* Work task: Copy out all the lines in the records that include the word "className".

* Information given:
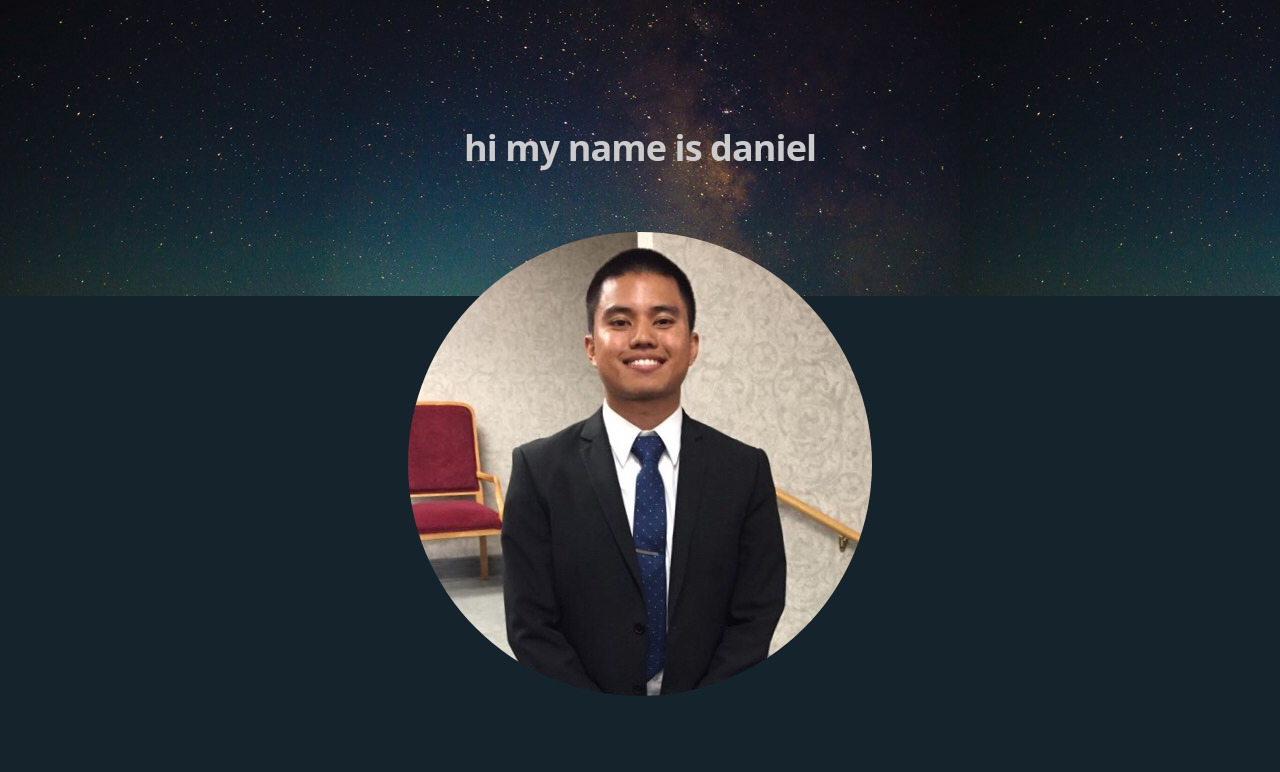
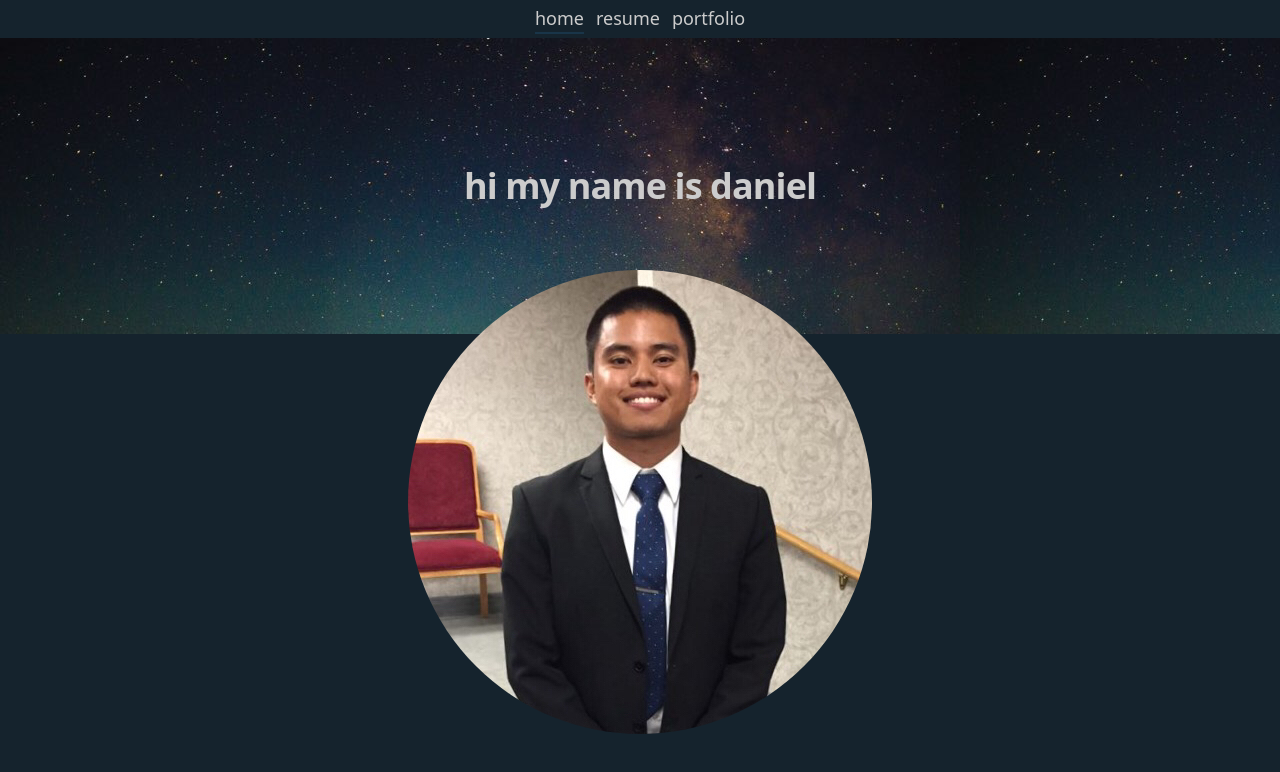
Before and after one commit to b4conjuice/dlopez.me, a Next.js app: page / in a window 1280 px wide. Shown: the top 772 px of the page. Built offline with nearby package versions, Linux system fonts and the light colour scheme.

Commit message:
add nav header

```diff
--- /dev/null
+++ b/src/app/_components/header.tsx
@@ -0,0 +1,47 @@
+'use client'
+
+import Link from 'next/link'
+import { usePathname } from 'next/navigation'
+
+const nav = [
+  {
+    url: '/',
+    text: 'home',
+  },
+  {
+    url: '/resume',
+    text: 'resume',
+  },
+  {
+    url: '/portfolio',
+    text: 'portfolio',
+  },
+]
+
+export default function Header() {
+  const pathname = usePathname()
+  return (
+    <header>
+      <nav className='px-2 py-1 text-lg'>
+        <ul className='flex justify-center space-x-3'>
+          {nav.map(({ url, text }) => (
+            <li
+              key={url}
+              className={
+                pathname === url || pathname.includes(`${url}/`)
+                  ? 'border-b-2 border-cobalt dark:border-gray-100'
+                  : 'hover:border-b-2 hover:border-cobalt dark:hover:border-gray-100'
+              }
+            >
+              {pathname === url ? (
+                <span>{text}</span>
+              ) : (
+                <Link href={url}>{text}</Link>
+              )}
+            </li>
+          ))}
+        </ul>
+      </nav>
+    </header>
+  )
+}
--- a/src/app/layout.tsx
+++ b/src/app/layout.tsx
@@ -1,6 +1,8 @@
 import type { Viewport } from 'next'
 
 import '@/styles/globals.css'
+
+import Header from '@/app/_components/header'
 
 export const DEFAULT_TITLE = 'hi my name is daniel'
 
@@ -27,7 +29,8 @@ export default function RootLayout({
   return (
     <html lang='en'>
       <body>
-        <div className='bg-cb-dark-blue text-cb-white flex min-h-screen flex-col'>
+        <div className='flex min-h-screen flex-col bg-cb-dark-blue text-cb-white'>
+          <Header />
           {children}
         </div>
       </body>
```
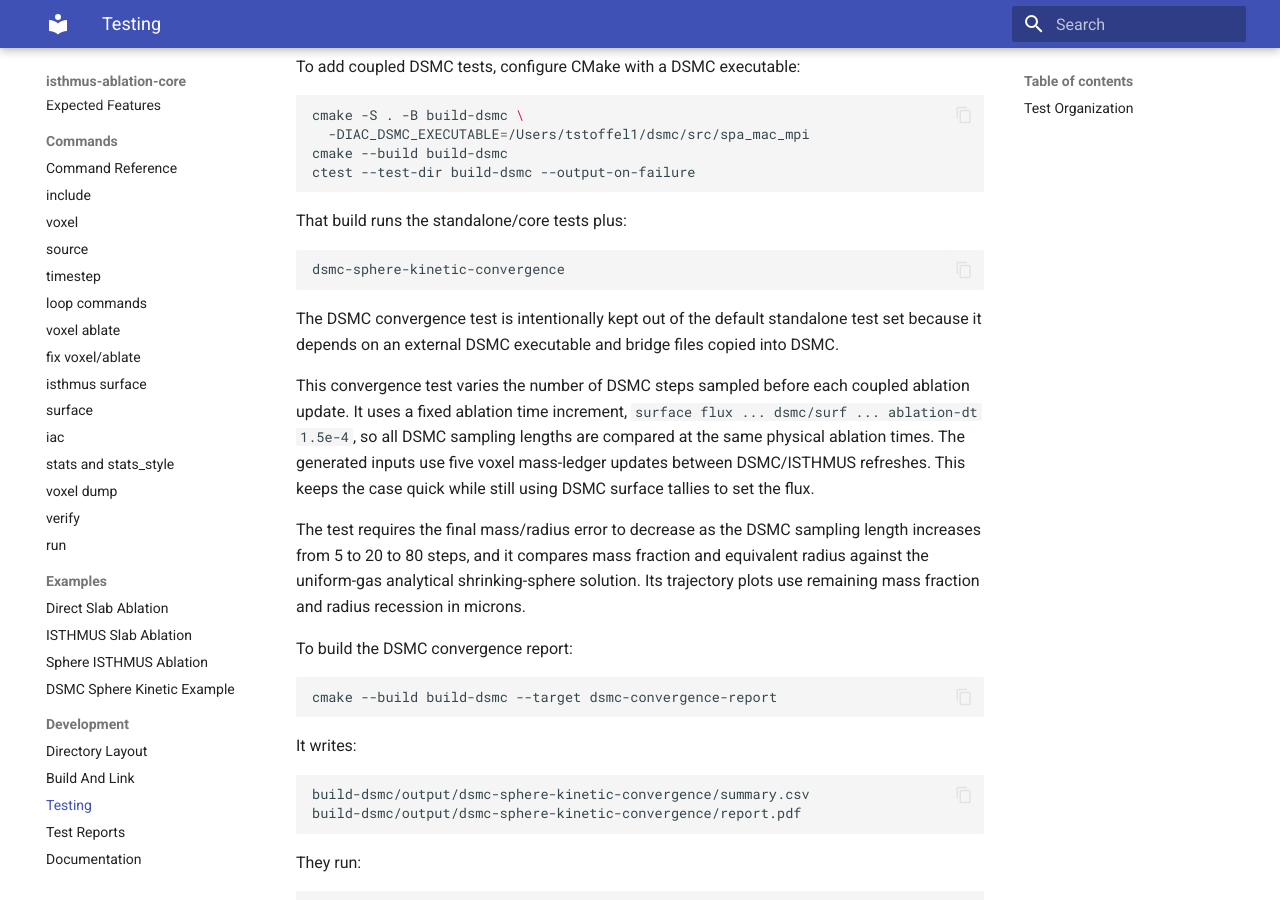
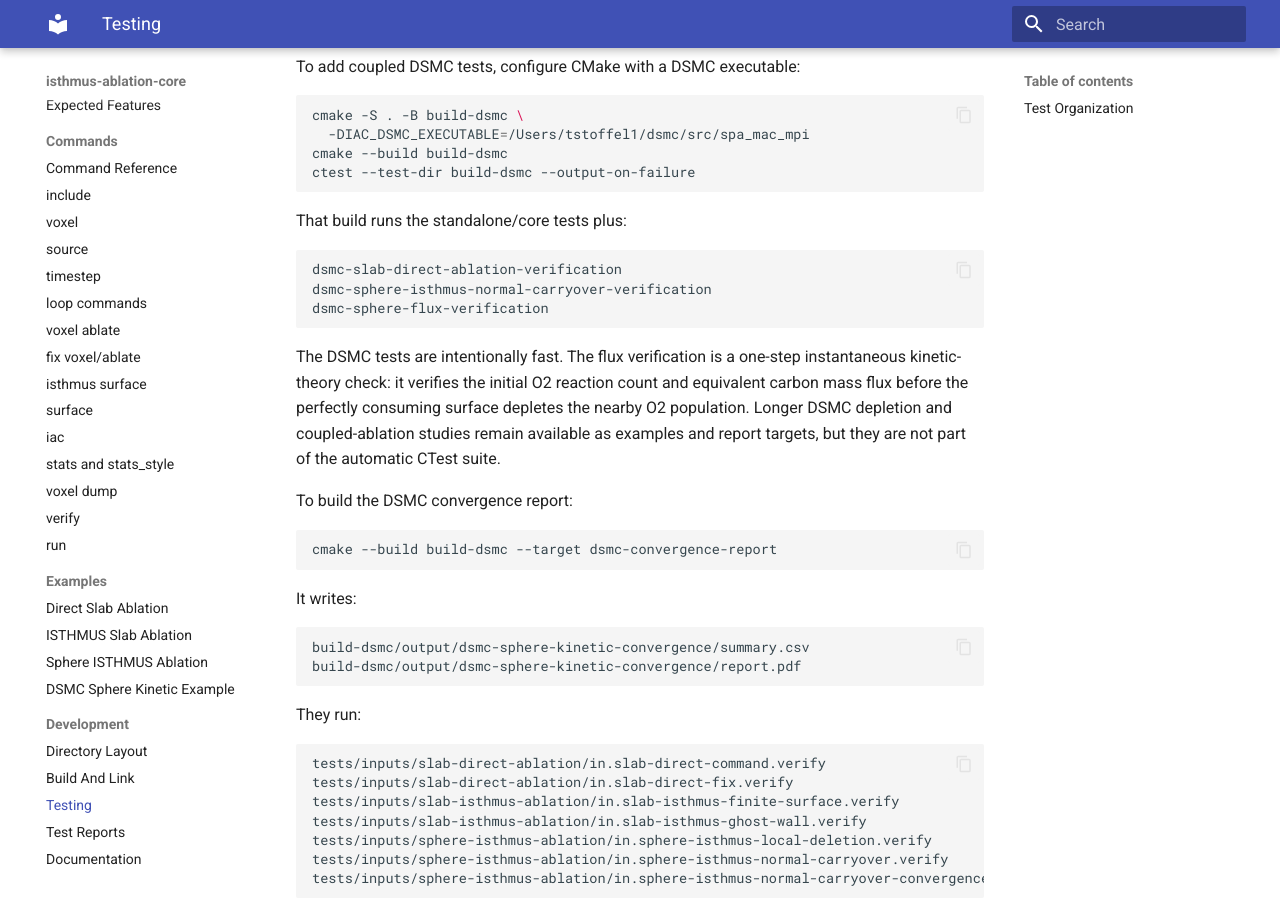
Before and after one commit to ctfl-public/isthmus-ablation-core, an MkDocs documentation site: the page built from docs/development/testing.md, in a window 1280 px wide and 900 px high, scrolled down 1134 px. Built offline with MkDocs 1.6.1 and Material for MkDocs 9.7.7, drawn with Linux system fonts in a browser that asks for light colours.

Commit message:
Add DSMC flux reporting and reset reservoir example

````diff
--- a/docs/development/testing.md
+++ b/docs/development/testing.md
@@ -70,25 +70,17 @@ ctest --test-dir build-dsmc --output-on-failure
 That build runs the standalone/core tests plus:
 
 ```text
-dsmc-sphere-kinetic-convergence
+dsmc-slab-direct-ablation-verification
+dsmc-sphere-isthmus-normal-carryover-verification
+dsmc-sphere-flux-verification
 ```
 
-The DSMC convergence test is intentionally kept out of the default standalone
-test set because it depends on an external DSMC executable and bridge files
-copied into DSMC.
-
-This convergence test varies the number of DSMC steps sampled before each
-coupled ablation update. It uses a fixed ablation time increment,
-`surface flux ... dsmc/surf ... ablation-dt 1.5e-4`, so all DSMC sampling
-lengths are compared at the same physical ablation times. The generated inputs
-use five voxel mass-ledger updates between DSMC/ISTHMUS refreshes. This keeps
-the case quick while still using DSMC surface tallies to set the flux.
-
-The test requires the final mass/radius error to decrease as the DSMC sampling
-length increases from 5 to 20 to 80 steps, and it compares mass fraction and
-equivalent radius against the uniform-gas analytical shrinking-sphere solution.
-Its trajectory plots use remaining mass fraction and radius recession in
-microns.
+The DSMC tests are intentionally fast. The flux verification is a one-step
+instantaneous kinetic-theory check: it verifies the initial O2 reaction count
+and equivalent carbon mass flux before the perfectly consuming surface depletes
+the nearby O2 population. Longer DSMC depletion and coupled-ablation studies
+remain available as examples and report targets, but they are not part of the
+automatic CTest suite.
 
 To build the DSMC convergence report:
 
````
Also changed, not shown: CMakeLists.txt (+0 -18 lines), docs/commands/iac.md (+14 -8 lines), docs/commands/surface.md (+11 -4 lines), docs/development/test-reports.md (+4 -2 lines), examples/dsmc-sphere-reset-reservoir/README.md (added, +23 -0 lines), 7 other files.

* Output below:
+      <nav className='px-2 py-1 text-lg'>
+        <ul className='flex justify-center space-x-3'>
+              className={
-        <div className='bg-cb-dark-blue text-cb-white flex min-h-screen flex-col'>
+        <div className='flex min-h-screen flex-col bg-cb-dark-blue text-cb-white'>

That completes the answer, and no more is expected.